Monitoring needs for gene drive mosquito projects: lessons from vector control field trials and invasive species.
As gene drive mosquito projects advance from contained laboratory testing to semi-field testing and small-scale field trials, there is a need to assess monitoring requirements to: (i) assist with the effective introduction of the gene drive system at field sites, and (ii) detect unintended spread of gene drive mosquitoes beyond trial sites, or resistance mechanisms and non-functional effector genes that spread within trial and intervention sites. This is of particular importance for non-localized gene drive projects, as the potential scale of intervention means that monitoring is expected to be more costly than research, development and deployment. Regarding monitoring needs for population replacement systems, lessons may be learned from experiences with Wolbachia-infected mosquitoes, and for population suppression systems, from experiences with releases of genetically sterile male mosquitoes. For population suppression systems, assessing monitoring requirements for tracking population size and detecting rare resistant alleles are priorities, while for population replacement systems, allele frequencies must be tracked, and pressing concerns include detection of gene drive alleles with non-functional effector genes, and resistance of pathogens to functional effector genes. For spread to unintended areas, open questions relate to the optimal density and placement of traps and frequency of sampling in order to detect gene drive alleles, drive-resistant alleles or non-functional effector genes while they can still be effectively managed. Invasive species management programs face similar questions, and lessons may be learned from these experiences.

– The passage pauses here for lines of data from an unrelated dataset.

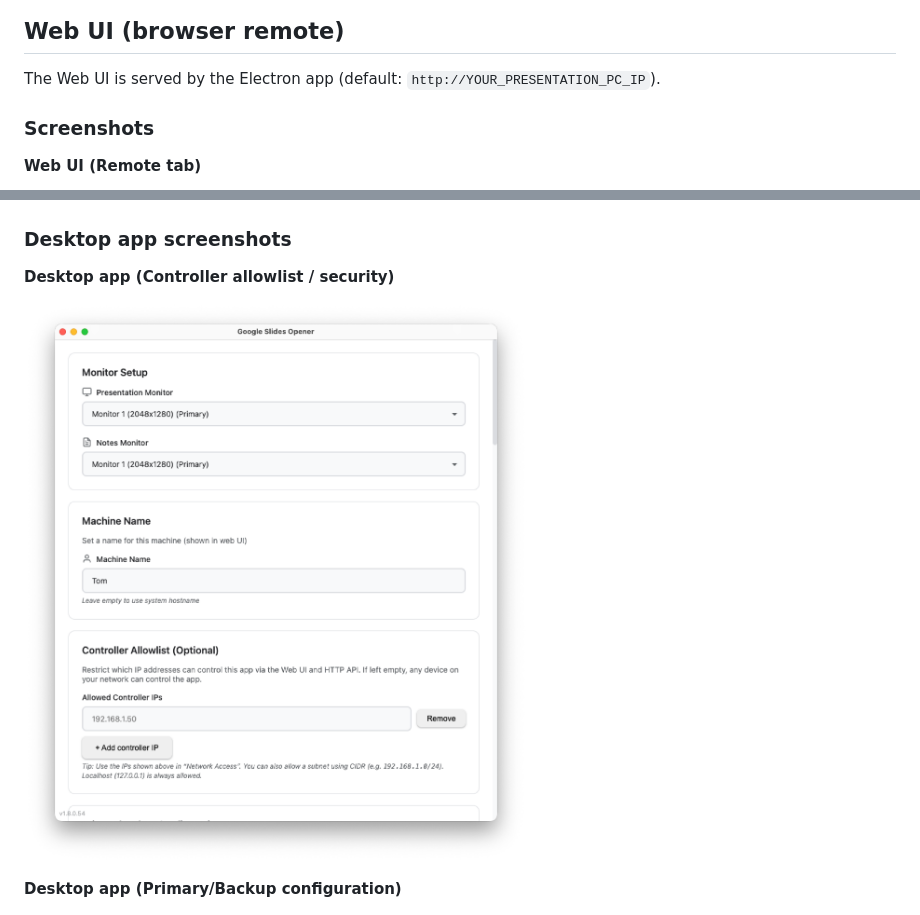
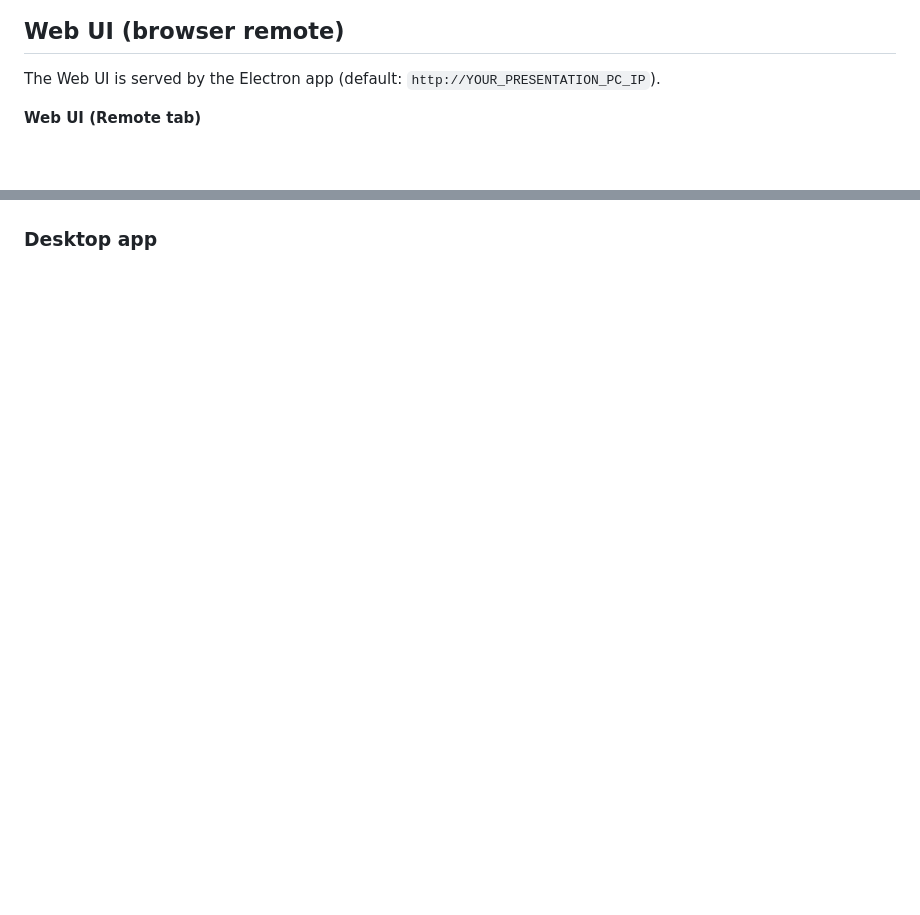
Before and after one commit to TomsFaire/Google-Slides-Controller, a Markdown page: README.md, 2 parts joined by grey strips. Rendered like a GitHub page; blank space fills up the shorter version.

Commit message:
Update README to remove Desktop app screenshots
Removed screenshots section for the Desktop app from README.

```diff
--- a/README.md
+++ b/README.md
@@ -31,8 +31,6 @@ Original work by [nerif-tafu](https://github.com/nerif-tafu). This fork includes
 
 The Web UI is served by the Electron app (default: `http://YOUR_PRESENTATION_PC_IP`).
 
-### Screenshots
-
 **Web UI (Remote tab)**
 
 ![Web UI Remote Tab](docs/images/web-ui-remote.png)
@@ -41,13 +39,7 @@ The Web UI is served by the Electron app (default: `http://YOUR_PRESENTATION_PC_
 
 ![Web UI Controls Tab](docs/images/web-ui-controls.png)
 
-### Desktop app screenshots
-
-**Desktop app (Controller allowlist / security)**
-
-![Desktop Controller Allowlist](docs/images/desktop-controller-allowlist.png)
-
-**Desktop app (Primary/Backup configuration)**
+### Desktop app
 
 ![Desktop Primary Backup](docs/images/desktop-primary-backup.png)
 
```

We explore these monitoring needs for gene drive mosquito projects progressing through the phases of pre-release, release and post-release.